It’s Day 11 of NaNoWriMo and although I’m in the midst of one of the busiest times at my day job and in my semester, I’ve still managed to crank out over 13,000 words so far. What my main character is up to I’m still not sure but I’ll let her do what she wants and hope it all turns out.  Currently there are two main story lines going: some formative event(s) from the main character’s past and what is apparently either a story about a woman going slowly mad or more likely, some kind of haunting (?).  Also, yellow roses appear to be a big problem for her. This is the first time in a while that I’ve written with a female protagonist throughout. It feels odd but as she’s different from me, it’s interesting to find out how she feels/thinks/acts. As to the writing process itself, it’s very difficult (impossible?) for me to find periods of concentrated writing so, instead, I’ve been writing whenever and wherever I can. I just wrote 300 words on my lunch break at work – not much but it introduced an important plot point. Last night, I was stuck on a NJ Transit train that was 30 minutes late pulling in to Penn Station and that gave me well over an hour of writing time. I’ve never been precious about where I write although, of course, I prefer my desk at home. I write on a small pad of paper when I don’t have my laptop with me and on my laptop when I have it. I have a couple of long flights coming up and those are always good for getting writing done. I don’t understand writers who need a specific “atmosphere” to write – I’m just too busy to be so precious about my writing space. As long as I have my iPod and a few spare minutes, I’ll be writing. However, there is one aspect of my life that suffers during NaNoWriMo and that’s my daily poems.  I wrote a short poem today but otherwise, I’m not able to stick to my daily schedule. I’m hoping to be at 25,000 this weekend  in anticipation of some major academic work that needs to get done over the next four weeks. Meanwhile, what IS it about yellow roses?

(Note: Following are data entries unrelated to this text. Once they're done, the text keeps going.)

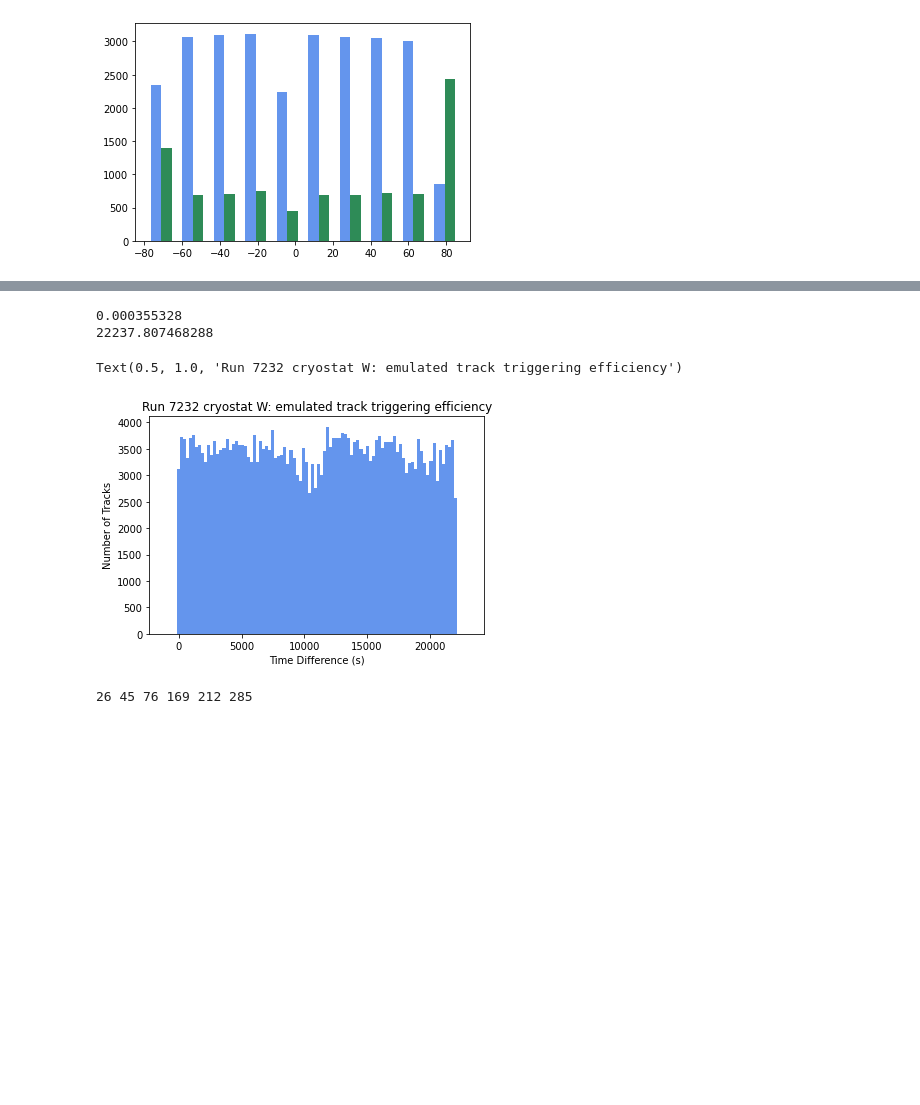
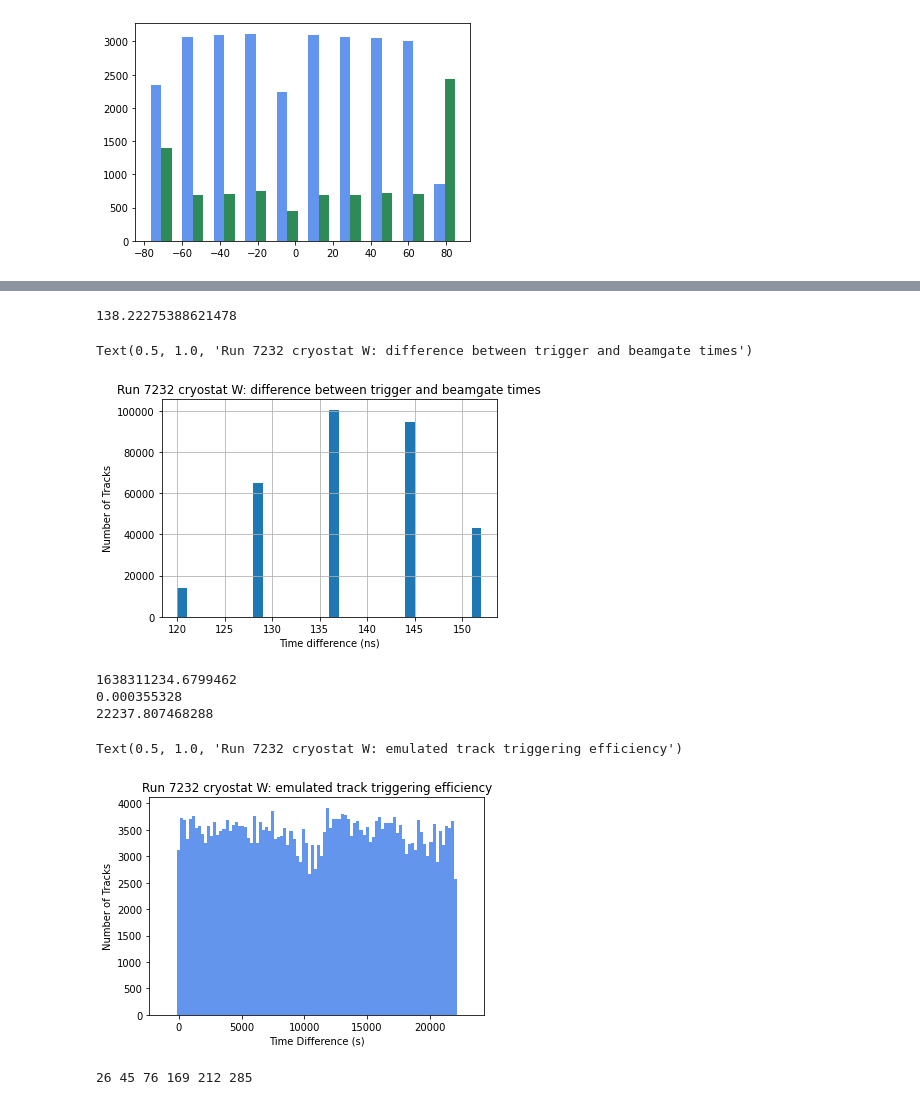
Before and after one commit to TanviKrishnan/SULI-Icarus-TriggerEfficiency, a Jupyter notebook: TriggerEfficiencyExploration.ipynb, the cells around one changed output, grey strips where cells are left out. Cells and saved outputs as stored; diff of their text form; code cells hidden in the pictures; blank space fills up the shorter version.

```diff
--- a/TriggerEfficiencyExploration.ipynb
+++ b/TriggerEfficiencyExploration.ipynb
@@ -261,3 +302,15 @@ sum(bin_tot)
+# %%
+fig, ax = plt.subplots()
+diff = df_u['triggerTime']-df_u['beamGateTime']
+diff.hist(bins=32)
+print(np.mean(diff))
+ax.set_ylabel("Number of Tracks")
+ax.set_xlabel("Time difference (ns)")
+ax.set_title("Run 7232 cryostat W: difference between trigger and beamgate times")
+# %% [output]
+138.22275388621478
+Text(0.5, 1.0, 'Run 7232 cryostat W: difference between trigger and beamgate times')
+[figure, added]
 # %%
 # histogram of difference between triggerTime and t0 for all tracks
 # not sure if I'm doing this right...
@@ -265,7 +318,7 @@ sum(bin_tot)
 var1 = "triggerTime" # in nanoseconds
 var2 = "t0" # in microseconds
 fig, ax = plt.subplots()
-
+print(min(df_u[var1])*1e-9)
 diff = (df_u[var1]-(df_u[var2]*1e3)-min(df_u[var1]))*1e-9
 print(min(diff))
 print(max(diff))
@@ -278,6 +331,7 @@ ax.set_xlabel("Time Difference (s)")
 ax.set_ylabel("Number of Tracks")
 plt.title("Run 7232 cryostat W: emulated track triggering efficiency")
 # %% [output]
+1638311234.6799462
 0.000355328
 22237.807468288
 Text(0.5, 1.0, 'Run 7232 cryostat W: emulated track triggering efficiency')
```
Also changed, not shown: parts of 6 cells of this notebook.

AWP or an ocean of words and no water

I just got back to NYC from AWP 2015 in lovely Minneapolis, MN. It was a great experience aside from the total lack of drinking water (the only options – the yellow water coming out of the drinking fountains or $3.50 small plastic bottles of water available if you had time to stand in a LONG line), the lack of decent food options (I ate a LOT of bananas and Cliff bars), the lack of reliable wireless either in the Book Fair or in the panel presentation rooms, and then of course, there were the immense lines for mediocre coffee. But all of these negatives are the fault of AWP and the Convention Center and not the attendees.  The hundreds of small journals and big magazines, small presses and big University presses, the many, many poets, writers, and editors all made it worthwhile. I attended both as an editor for Black Lawrence Press and Sapling and as a panelist.  My panel was Echoes of Displacement: Sound in Poetries of Diaspora. My fellow panelists presented on a diverse range of topics and most read their own work. Chris Santiago was the moderator and spoke about his own dissertation work on sound and the poetics of diaspora (it’s much more complex than that of course!); Shane McCrae (one of my favorite BLP poets) spoke about his own work and its evolution; Abdi Phenomenal Farah gave a gut-wrenching spoken word performance focused on his journey from the violence of Somalia to the U.S. And  I talked about the Irish Diaspora, the “government of the tongue” and the sound of Irish poetry (both in Irish and English).  I ended with an uncharacteristically (?) political poem about language loss and issues of identity.

BLP had a great off-site reading and party at Kieran’s Irish Pub where I was introduced to Two Gingers (yum!). Highlights for me were B.C. (Carter) Edwards, Bettina Judd, Shane McCrae, and Mark McKee. Of course, so many of the BLP writers and poets are wonderful that every one of the readings was stunningly good.

Overall, it was a great AWP and although I did miss seeing the sky and breathing outside air, Minneapolis has lots of intriguing skyways and some great Irish pubs.